DATASET ENTRIES Start Marker
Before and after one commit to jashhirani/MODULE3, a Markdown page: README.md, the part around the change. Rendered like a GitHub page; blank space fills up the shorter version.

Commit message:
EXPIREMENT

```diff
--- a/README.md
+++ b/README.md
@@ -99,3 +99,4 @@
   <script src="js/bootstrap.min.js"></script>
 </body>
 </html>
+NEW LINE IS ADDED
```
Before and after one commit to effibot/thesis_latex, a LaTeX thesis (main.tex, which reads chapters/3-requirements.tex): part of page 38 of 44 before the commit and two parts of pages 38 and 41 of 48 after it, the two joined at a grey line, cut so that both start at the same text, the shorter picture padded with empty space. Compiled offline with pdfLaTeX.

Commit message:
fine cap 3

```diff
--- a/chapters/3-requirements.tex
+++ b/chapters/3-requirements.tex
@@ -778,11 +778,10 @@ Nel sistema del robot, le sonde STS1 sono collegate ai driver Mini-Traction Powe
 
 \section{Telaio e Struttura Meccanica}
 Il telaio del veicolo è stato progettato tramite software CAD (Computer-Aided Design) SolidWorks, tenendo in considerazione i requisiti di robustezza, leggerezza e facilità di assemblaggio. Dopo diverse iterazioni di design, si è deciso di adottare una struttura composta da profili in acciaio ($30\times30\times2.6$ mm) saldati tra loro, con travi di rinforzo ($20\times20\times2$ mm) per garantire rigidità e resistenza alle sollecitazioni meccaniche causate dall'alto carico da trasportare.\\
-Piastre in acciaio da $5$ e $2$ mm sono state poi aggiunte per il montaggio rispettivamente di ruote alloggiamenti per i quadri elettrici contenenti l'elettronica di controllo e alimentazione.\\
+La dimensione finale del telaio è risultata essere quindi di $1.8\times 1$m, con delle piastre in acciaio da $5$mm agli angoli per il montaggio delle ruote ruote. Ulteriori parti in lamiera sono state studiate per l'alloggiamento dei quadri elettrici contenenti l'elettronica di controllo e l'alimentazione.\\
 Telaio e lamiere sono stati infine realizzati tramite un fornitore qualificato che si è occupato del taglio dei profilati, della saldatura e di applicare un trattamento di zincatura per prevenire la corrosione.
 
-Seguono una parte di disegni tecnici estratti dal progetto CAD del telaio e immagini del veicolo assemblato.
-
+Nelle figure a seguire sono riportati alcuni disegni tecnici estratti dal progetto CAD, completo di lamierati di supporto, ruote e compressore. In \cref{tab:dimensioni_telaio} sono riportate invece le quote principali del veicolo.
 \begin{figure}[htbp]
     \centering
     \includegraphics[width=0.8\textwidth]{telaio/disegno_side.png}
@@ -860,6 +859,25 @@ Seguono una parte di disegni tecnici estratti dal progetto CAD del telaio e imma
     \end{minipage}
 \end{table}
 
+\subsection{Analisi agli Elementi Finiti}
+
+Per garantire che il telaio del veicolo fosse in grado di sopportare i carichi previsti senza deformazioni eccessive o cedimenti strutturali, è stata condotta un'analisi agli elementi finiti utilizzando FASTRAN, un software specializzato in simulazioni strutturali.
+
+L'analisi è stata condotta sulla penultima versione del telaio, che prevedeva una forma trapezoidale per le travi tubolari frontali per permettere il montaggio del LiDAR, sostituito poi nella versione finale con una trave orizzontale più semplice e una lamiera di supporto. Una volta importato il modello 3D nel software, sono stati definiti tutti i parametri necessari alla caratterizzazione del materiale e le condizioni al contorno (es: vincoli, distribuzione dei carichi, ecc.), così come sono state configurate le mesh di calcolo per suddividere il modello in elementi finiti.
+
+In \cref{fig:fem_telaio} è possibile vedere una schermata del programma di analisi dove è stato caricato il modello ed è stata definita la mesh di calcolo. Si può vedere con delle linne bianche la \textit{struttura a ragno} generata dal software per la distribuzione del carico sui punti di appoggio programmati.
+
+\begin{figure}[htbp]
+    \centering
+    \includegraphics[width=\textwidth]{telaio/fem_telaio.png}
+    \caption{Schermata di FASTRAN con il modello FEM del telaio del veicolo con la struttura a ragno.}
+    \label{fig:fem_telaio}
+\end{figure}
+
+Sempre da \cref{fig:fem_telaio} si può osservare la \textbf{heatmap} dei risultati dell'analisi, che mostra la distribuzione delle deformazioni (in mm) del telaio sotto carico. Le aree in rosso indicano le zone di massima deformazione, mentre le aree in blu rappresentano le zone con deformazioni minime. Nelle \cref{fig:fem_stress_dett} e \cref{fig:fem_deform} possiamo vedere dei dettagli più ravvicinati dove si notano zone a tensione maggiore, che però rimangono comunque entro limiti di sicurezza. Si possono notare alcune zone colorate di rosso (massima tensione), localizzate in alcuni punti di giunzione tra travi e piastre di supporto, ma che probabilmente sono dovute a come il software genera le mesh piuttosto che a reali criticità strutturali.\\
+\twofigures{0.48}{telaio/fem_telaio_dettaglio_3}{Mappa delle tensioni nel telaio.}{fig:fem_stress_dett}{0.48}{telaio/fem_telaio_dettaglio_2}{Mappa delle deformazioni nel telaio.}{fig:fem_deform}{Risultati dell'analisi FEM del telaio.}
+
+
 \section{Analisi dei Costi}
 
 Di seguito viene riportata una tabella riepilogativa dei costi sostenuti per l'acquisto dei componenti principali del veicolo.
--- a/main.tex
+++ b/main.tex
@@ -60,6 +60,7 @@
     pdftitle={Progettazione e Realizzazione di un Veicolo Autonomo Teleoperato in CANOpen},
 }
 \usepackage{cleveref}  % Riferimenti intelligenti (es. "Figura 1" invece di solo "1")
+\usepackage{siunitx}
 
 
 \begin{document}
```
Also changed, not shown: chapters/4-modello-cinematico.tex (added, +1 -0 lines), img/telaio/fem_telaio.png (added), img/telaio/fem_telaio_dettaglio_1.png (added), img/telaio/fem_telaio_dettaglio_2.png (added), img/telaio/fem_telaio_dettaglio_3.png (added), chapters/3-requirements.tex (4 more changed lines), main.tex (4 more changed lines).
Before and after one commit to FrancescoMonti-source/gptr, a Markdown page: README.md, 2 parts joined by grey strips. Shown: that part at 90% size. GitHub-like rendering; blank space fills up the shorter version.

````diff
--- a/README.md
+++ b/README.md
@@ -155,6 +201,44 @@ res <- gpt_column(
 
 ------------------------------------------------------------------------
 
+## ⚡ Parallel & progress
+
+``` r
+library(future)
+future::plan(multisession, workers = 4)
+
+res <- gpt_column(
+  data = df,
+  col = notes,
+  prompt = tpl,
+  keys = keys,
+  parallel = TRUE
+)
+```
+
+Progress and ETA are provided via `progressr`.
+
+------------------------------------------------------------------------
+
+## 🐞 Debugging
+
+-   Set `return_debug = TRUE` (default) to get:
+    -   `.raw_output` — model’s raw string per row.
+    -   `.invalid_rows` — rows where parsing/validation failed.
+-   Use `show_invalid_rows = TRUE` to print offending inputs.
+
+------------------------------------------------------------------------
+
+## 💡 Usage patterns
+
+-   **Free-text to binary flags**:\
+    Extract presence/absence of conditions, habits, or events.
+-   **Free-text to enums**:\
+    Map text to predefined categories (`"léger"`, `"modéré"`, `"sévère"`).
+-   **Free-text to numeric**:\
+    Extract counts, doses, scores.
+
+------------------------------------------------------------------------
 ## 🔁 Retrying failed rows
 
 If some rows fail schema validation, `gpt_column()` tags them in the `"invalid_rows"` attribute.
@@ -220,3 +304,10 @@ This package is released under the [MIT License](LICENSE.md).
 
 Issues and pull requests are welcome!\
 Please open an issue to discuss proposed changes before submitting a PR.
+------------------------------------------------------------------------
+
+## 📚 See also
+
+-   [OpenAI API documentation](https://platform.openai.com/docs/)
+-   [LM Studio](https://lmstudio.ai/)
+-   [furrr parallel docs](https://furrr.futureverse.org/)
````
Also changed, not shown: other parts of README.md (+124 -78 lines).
DATASET ENTRIES End Marker
ACTIVITY: The word "main" may appear in lines of the entries. State how many lines hold it, as a number alone.

SOLUTION: 4